Rising young mezzo-soprano Jennifer Feinstein has been likened by the Los Angeles Times to "a young Horne, so rich is her mezzo and so full of spark was she on stage." This season she performs with Symphoria (under Jose-Luis Novo) in Prokofiev's Alexander Nevsky; in 2012-13 she was soloist in John Cage's "Solo for Voice No. 30" from Songbooks with the American Symphony Orchestra. www.jenniferfeinsteinmezzo.com
Tenor Aaron Blake, touted as "a vocal powerhouse" by the Los Angeles Times, recently made his Washington National Opera debut in their production of Anna Bolena, as well as debuts as Tamino with Opera Birmingham and as Don Ottavio with Cincinnati Opera. www.aaronblaketenor.com
Baritone Sidney Outlaw recently made his first operatic recording for Naxos Records: Milhaud's Oresteia of Aeschylus in its entirety, singing the role of Apollo. Mr. Outlaw was seen last seen with the New York Philharmonic in Dallapiccola's Il prigioniero. He was a featured recitalist with Warren Jones at Carnegie Hall and sang the title role in Mendelssohn's Elijah with the New York Choral Society. http://sidneyoutlaw.com
Bass Soloman Howard performed the title role in the premiere production of Approaching Ali this past summer with the Washington National Opera, about which the Washington Post said, "At the center of the opera was a juicy role for the accomplished young bass Soloman Howard, a Washington native who gave powerful voice to Muhammad Ali with equal parts humor and proud bluster." Howard is in his third year of WNO's Domingo-Cafritz Young Artist Program.
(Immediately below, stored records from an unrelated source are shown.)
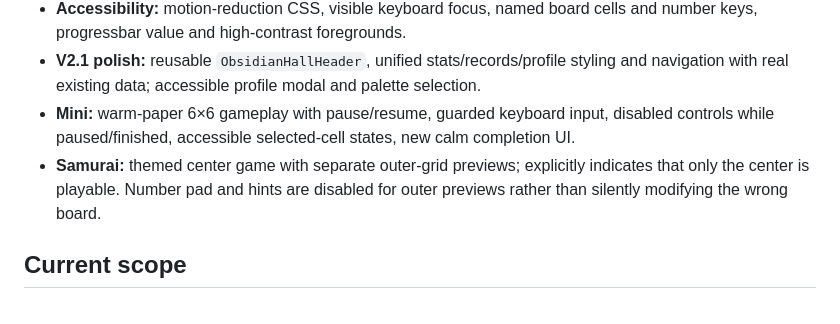
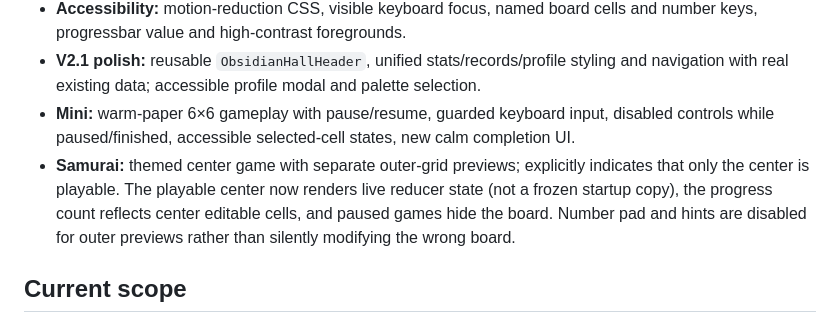
Before and after one commit to GoalPulzdev/sudo26, a Markdown page: docs/OBSIDIAN_V2_MASTER_PLAN.md, the part around the change. GitHub-like rendering.

Commit message:
docs(obsidian): note Samurai live-center correctness fix

```diff
--- a/docs/OBSIDIAN_V2_MASTER_PLAN.md
+++ b/docs/OBSIDIAN_V2_MASTER_PLAN.md
@@ -18,7 +18,7 @@ The home arena visually invites the user to play. All metrics and today's result
 - **Accessibility:** motion-reduction CSS, visible keyboard focus, named board cells and number keys, progressbar value and high-contrast foregrounds.
 - **V2.1 polish:** reusable `ObsidianHallHeader`, unified stats/records/profile styling and navigation with real existing data; accessible profile modal and palette selection.
 - **Mini:** warm-paper 6×6 gameplay with pause/resume, guarded keyboard input, disabled controls while paused/finished, accessible selected-cell states, new calm completion UI.
-- **Samurai:** themed center game with separate outer-grid previews; explicitly indicates that only the center is playable. Number pad and hints are disabled for outer previews rather than silently modifying the wrong board.
+- **Samurai:** themed center game with separate outer-grid previews; explicitly indicates that only the center is playable. The playable center now renders live reducer state (not a frozen startup copy), the progress count reflects center editable cells, and paused games hide the board. Number pad and hints are disabled for outer previews rather than silently modifying the wrong board.
 
 ## Current scope
 
```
This season with WNO he appears as Alcade of Hornachuelos in The Force of Destiny and Sarastro in The Magic Flute, and he will also sing the role of Colline in La Bohème at Opera North Carolina. Last season at WNO he also appeared as Joe in Show Boat and Il Commendatore in Don Giovanni.
"The Oratorio Society has held the line for choral grandeur," said The New York Times of the Society's performance of Handel's Messiah at Carnegie Hall in 2008. Since its founding in 1873, the OSNY, New York's own 200-voice avocational chorus, has become the city's standard for grand, joyous choral performance. Since 2005 the chorus has been led by Music Director Kent Tritle, called "New York City's foremost choral conductor" by Time Out New York. "The sheer energy of the Society's sound had an enveloping fervor," wrote Allan Kozinn in the New York Times of a 2008 presentation of Brahms's Ein Deutsches Requiem; and of a 2005 performance of Messiah, Jeremy Eichler said in the Times, "this was . . . a vibrant and deeply human performance, made exciting by the sheer heft and depth of the chorus's sound."
The Oratorio Society has performed the world, U.S., or New York premieres of works as diverse as Brahms' Ein Deutsches Requiem (1877), Berlioz' Roméo et Juliette (1882), a full-concert production of Wagner's Parsifal at the Metropolitan Opera House (1886), Tchaikovsky's a cappellaLegend and Pater noster (1891) and Eugene Onegin (1908), the now-standard version of The Star Spangled Banner (1917; it became the national anthem in 1931), Bach's B-minor Mass (1927), Dvoràk's St. Ludmila (1993), Britten's The World of the Spirit (1998), Juraj Filas' Song of Solomon(2012), and Paul Moravec's Blizzard Voices (2013), as well as works by Handel, Liszt, Schütz, Schubert, Debussy, Elgar, and Saint Saëns, among others. On its 100th anniversary the Oratorio Society received the Handel Medallion, New York City's highest cultural award, in recognition of these contributions. www.oratoriosocietyofny.org